Working from the entries that follow, retype each one without any alteration.

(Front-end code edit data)
-----

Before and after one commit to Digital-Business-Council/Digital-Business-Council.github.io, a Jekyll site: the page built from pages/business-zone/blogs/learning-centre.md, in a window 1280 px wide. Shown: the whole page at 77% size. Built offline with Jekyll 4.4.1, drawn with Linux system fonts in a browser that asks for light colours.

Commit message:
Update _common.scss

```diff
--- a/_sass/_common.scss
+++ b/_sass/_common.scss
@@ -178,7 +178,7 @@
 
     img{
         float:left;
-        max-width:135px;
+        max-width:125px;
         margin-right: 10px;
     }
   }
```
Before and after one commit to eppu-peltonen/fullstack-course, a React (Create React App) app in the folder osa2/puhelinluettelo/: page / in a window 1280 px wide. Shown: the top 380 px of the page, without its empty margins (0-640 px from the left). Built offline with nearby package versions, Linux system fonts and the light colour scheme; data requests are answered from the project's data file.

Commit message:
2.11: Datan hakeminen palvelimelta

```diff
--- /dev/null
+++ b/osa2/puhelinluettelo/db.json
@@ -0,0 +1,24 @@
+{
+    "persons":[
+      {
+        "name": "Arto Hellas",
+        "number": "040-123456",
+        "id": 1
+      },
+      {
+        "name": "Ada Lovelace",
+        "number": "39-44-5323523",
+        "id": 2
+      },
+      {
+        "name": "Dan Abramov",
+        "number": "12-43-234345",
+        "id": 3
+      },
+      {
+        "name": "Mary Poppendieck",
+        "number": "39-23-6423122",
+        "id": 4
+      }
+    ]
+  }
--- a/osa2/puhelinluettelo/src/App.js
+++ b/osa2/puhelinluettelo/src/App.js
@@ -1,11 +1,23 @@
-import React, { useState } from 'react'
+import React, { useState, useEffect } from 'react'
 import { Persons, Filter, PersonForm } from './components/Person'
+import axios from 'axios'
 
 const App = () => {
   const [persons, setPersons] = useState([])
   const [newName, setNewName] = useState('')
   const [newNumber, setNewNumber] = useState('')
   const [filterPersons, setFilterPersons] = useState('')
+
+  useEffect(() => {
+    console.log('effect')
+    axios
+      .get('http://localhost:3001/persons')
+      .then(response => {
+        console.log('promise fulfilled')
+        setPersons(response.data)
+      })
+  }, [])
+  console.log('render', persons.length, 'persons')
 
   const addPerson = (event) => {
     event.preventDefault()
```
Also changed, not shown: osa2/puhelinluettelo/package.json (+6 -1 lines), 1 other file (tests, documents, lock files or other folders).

-----

__Reply to the exercise__.
Before and after one commit to Digital-Business-Council/Digital-Business-Council.github.io, a Jekyll site: the page built from pages/business-zone/blogs/learning-centre.md, in a window 1280 px wide. Shown: the whole page at 77% size. Built offline with Jekyll 4.4.1, drawn with Linux system fonts in a browser that asks for light colours.

Commit message:
Update _common.scss

```diff
--- a/_sass/_common.scss
+++ b/_sass/_common.scss
@@ -178,7 +178,7 @@
 
     img{
         float:left;
-        max-width:135px;
+        max-width:125px;
         margin-right: 10px;
     }
   }
```
Before and after one commit to eppu-peltonen/fullstack-course, a React (Create React App) app in the folder osa2/puhelinluettelo/: page / in a window 1280 px wide. Shown: the top 380 px of the page, without its empty margins (0-640 px from the left). Built offline with nearby package versions, Linux system fonts and the light colour scheme; data requests are answered from the project's data file.

Commit message:
2.11: Datan hakeminen palvelimelta

```diff
--- /dev/null
+++ b/osa2/puhelinluettelo/db.json
@@ -0,0 +1,24 @@
+{
+    "persons":[
+      {
+        "name": "Arto Hellas",
+        "number": "040-123456",
+        "id": 1
+      },
+      {
+        "name": "Ada Lovelace",
+        "number": "39-44-5323523",
+        "id": 2
+      },
+      {
+        "name": "Dan Abramov",
+        "number": "12-43-234345",
+        "id": 3
+      },
+      {
+        "name": "Mary Poppendieck",
+        "number": "39-23-6423122",
+        "id": 4
+      }
+    ]
+  }
--- a/osa2/puhelinluettelo/src/App.js
+++ b/osa2/puhelinluettelo/src/App.js
@@ -1,11 +1,23 @@
-import React, { useState } from 'react'
+import React, { useState, useEffect } from 'react'
 import { Persons, Filter, PersonForm } from './components/Person'
+import axios from 'axios'
 
 const App = () => {
   const [persons, setPersons] = useState([])
   const [newName, setNewName] = useState('')
   const [newNumber, setNewNumber] = useState('')
   const [filterPersons, setFilterPersons] = useState('')
+
+  useEffect(() => {
+    console.log('effect')
+    axios
+      .get('http://localhost:3001/persons')
+      .then(response => {
+        console.log('promise fulfilled')
+        setPersons(response.data)
+      })
+  }, [])
+  console.log('render', persons.length, 'persons')
 
   const addPerson = (event) => {
     event.preventDefault()
```
Also changed, not shown: osa2/puhelinluettelo/package.json (+6 -1 lines), 1 other file (tests, documents, lock files or other folders).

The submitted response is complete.